▸ **Exercise brief**:
Exactly how many lines in the entries contain "import"? Give that number alone.

Collected data entries:
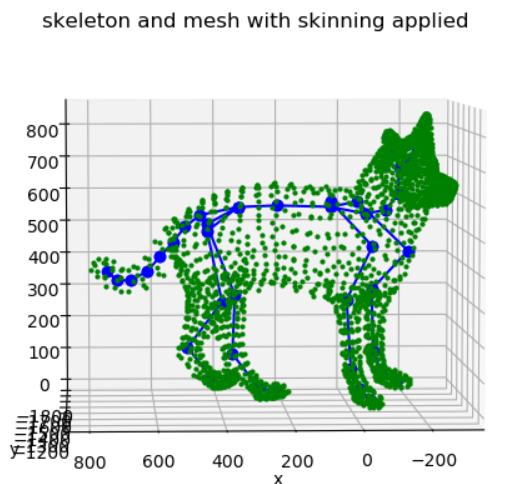
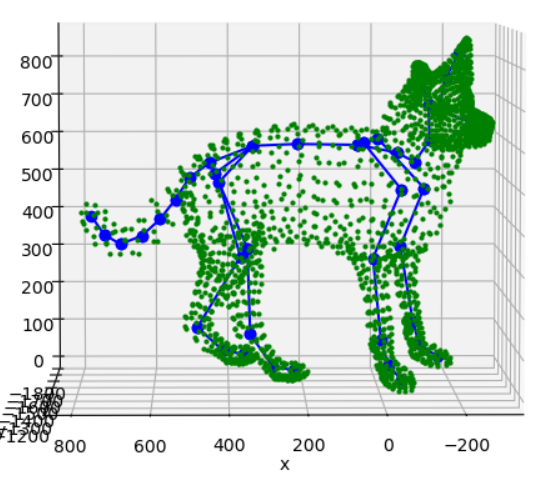
added code to convert mesh to SMAL mesh

diff --git a/Source/test_meshToSmalMesh.py b/Source/test_meshToSmalMesh.py
@@ -1,0 +1,71 @@
+'''
+Given a mesh produced by the skinning function, we use barycentric coordindates to convert this mesh into the SMAL mesh
+Using the SMAL joint regressor, we can obtain the 3D locations of the SMAL skeleton
+
+Note that the SMAL model can be downloaded from: http://smal.is.tue.mpg.de/
+'''
+import os
+import sys
+from utils import utils
+
+import matplotlib.pyplot as plt
+from mpl_toolkits.mplot3d import Axes3D
+import pickle
+import numpy as np
+import test_skinning
+
+
+def SetValues():
+	PATH_TO_SMAL = 'full/path/to/SMAL.pkl'
+	pathToMainDataset = 'D:/DOG'
+	dog = 'dog1'
+	motion = 'trot'
+	cameraFrame = 0
+	
+	return pathToMainDataset, dog, motion, cameraFrame, PATH_TO_SMAL
+
+def main(pathToMainDataset, dog, motion, cameraFrame, PATH_TO_SMAL):
+
+	assert dog not in ['dog6', 'dog7'], 'barycentric variables are not available for these dogs'
+	
+	bary_file = os.path.join(pathToMainDataset, dog, 'meta', 'SMAL_barycen.mat')
+	assert os.path.isfile(bary_file), 'file could not be located. Please ensure you have the latest version of the dog\'s meta folder'
+	
+	barycen = utils.LoadMatFile(bary_file)
+	barycen_neighVertIds = utils.LoadMatFile(os.path.join(pathToMainDataset, dog, 'meta', 'SMAL_barycen_neighVertIds.mat'))
+	barycen_neighVertIds -= 1 # created in Matlab, so start index from 0
+	numVertsInSmalMesh = barycen.shape[0]
+
+	# get the mesh and joint locations for the specified frame
+	verts, bvhJoints = test_skinning.main(pathToMainDataset, dog, motion, cameraFrame, plotMesh=False)
+
+	# get SMAL vertex locations from the mesh we've generated
+	verts_smal = np.zeros((numVertsInSmalMesh,3))
+	for v in range(numVertsInSmalMesh):
+		nn = barycen_neighVertIds[v]
+		barycen_currFace = barycen[v]
+		nn_location = np.transpose(verts[nn])
+		verts_smal[v] = nn_location.dot(barycen_currFace)
+
+	# use the SMAL joint regressor to get the 3D joint locations
+	assert os.path.isfile(PATH_TO_SMAL), 'invalid location for the SMAL pickle file'
+	with open(PATH_TO_SMAL, 'rb') as f: 
+		smalData = pickle.load(f, encoding='latin1')
+	J_regressor = smalData['J_regressor']
+	skelConnections = smalData['kintree_table'][0]
+	joint_locations = J_regressor.dot(verts_smal)
+
+	# plot
+	fig = plt.figure(); ax = fig.add_subplot(111, projection='3d')	
+	ax, fig = utils.Plot3d(joint_locations, connections=skelConnections, style='bo-', ax=ax, differentColoursForSides=False)
+	ax.plot(verts_smal[:,0], verts_smal[:,1], verts_smal[:,2], 'go', markersize=2)
+	plt.title('skeleton and mesh with skinning applied')
+	ax.set_xlabel('x'); ax.set_ylabel('y'); ax.set_aspect('auto')
+	plt.show()
+
+
+if __name__ == '__main__':
+	pathToMainDataset, dog, motion, cameraFrame, PATH_TO_SMAL = SetValues()
+	main(pathToMainDataset, dog, motion, cameraFrame, PATH_TO_SMAL)
+
+

diff --git a/Source/test_skinning.py b/Source/test_skinning.py
@@ -23,7 +23,7 @@ def SetValues():
 	return pathToMainDataset, dog, motion, cameraFrame
 	
 	
-def main(pathToMainDataset, dog, motion, cameraFrame):
+def main(pathToMainDataset, dog, motion, cameraFrame, plotMesh=True):
 
 	skelFrame = cameraFrame+1
 	
@@ -100,12 +100,14 @@ def main(pathToMainDataset, dog, motion, cameraFrame):
 	# apply root translation
 	verts = v + root_trans.reshape([1, 3]) 
 	
-	fig = plt.figure(); ax = fig.add_subplot(111, projection='3d')	
-	ax, fig = utils.Plot3d(bvhJoints, connections=skelConnections, style='bo-', ax=ax, differentColoursForSides=False)
-	ax.plot(verts[:,0], verts[:,1], verts[:,2], 'go', markersize=2)
-	plt.title('skeleton and mesh with skinning applied')
-	ax.set_xlabel('x'); ax.set_ylabel('y'); ax.set_aspect('auto')
-	plt.show()
+	if plotMesh:
+		fig = plt.figure(); ax = fig.add_subplot(111, projection='3d')	
+		ax, fig = utils.Plot3d(bvhJoints, connections=skelConnections, style='bo-', ax=ax, differentColoursForSides=False)
+		ax.plot(verts[:,0], verts[:,1], verts[:,2], 'go', markersize=2)
+		plt.title('skeleton and mesh with skinning applied')
+		ax.set_xlabel('x'); ax.set_ylabel('y'); ax.set_aspect('auto')
+		plt.show()
+	return verts, bvhJoints
 		
 	
 	

diff --git a/Source/readme.md b/Source/readme.md
@@ -28,5 +28,10 @@ Apply the animation from a bvh file to the dog
 
 ![RGBD-Dog](/figs/test_skinning.png)
 
+### test_meshToSmalMesh
+Convert the resulting skinned mesh to the SMAL representation and calculate 3D joint locations
+
+![RGBD-Dog](/figs/test_SMAL.png)
+
 Each file contains variables to edit before running. Please see the file itself.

▸ **Result**:
8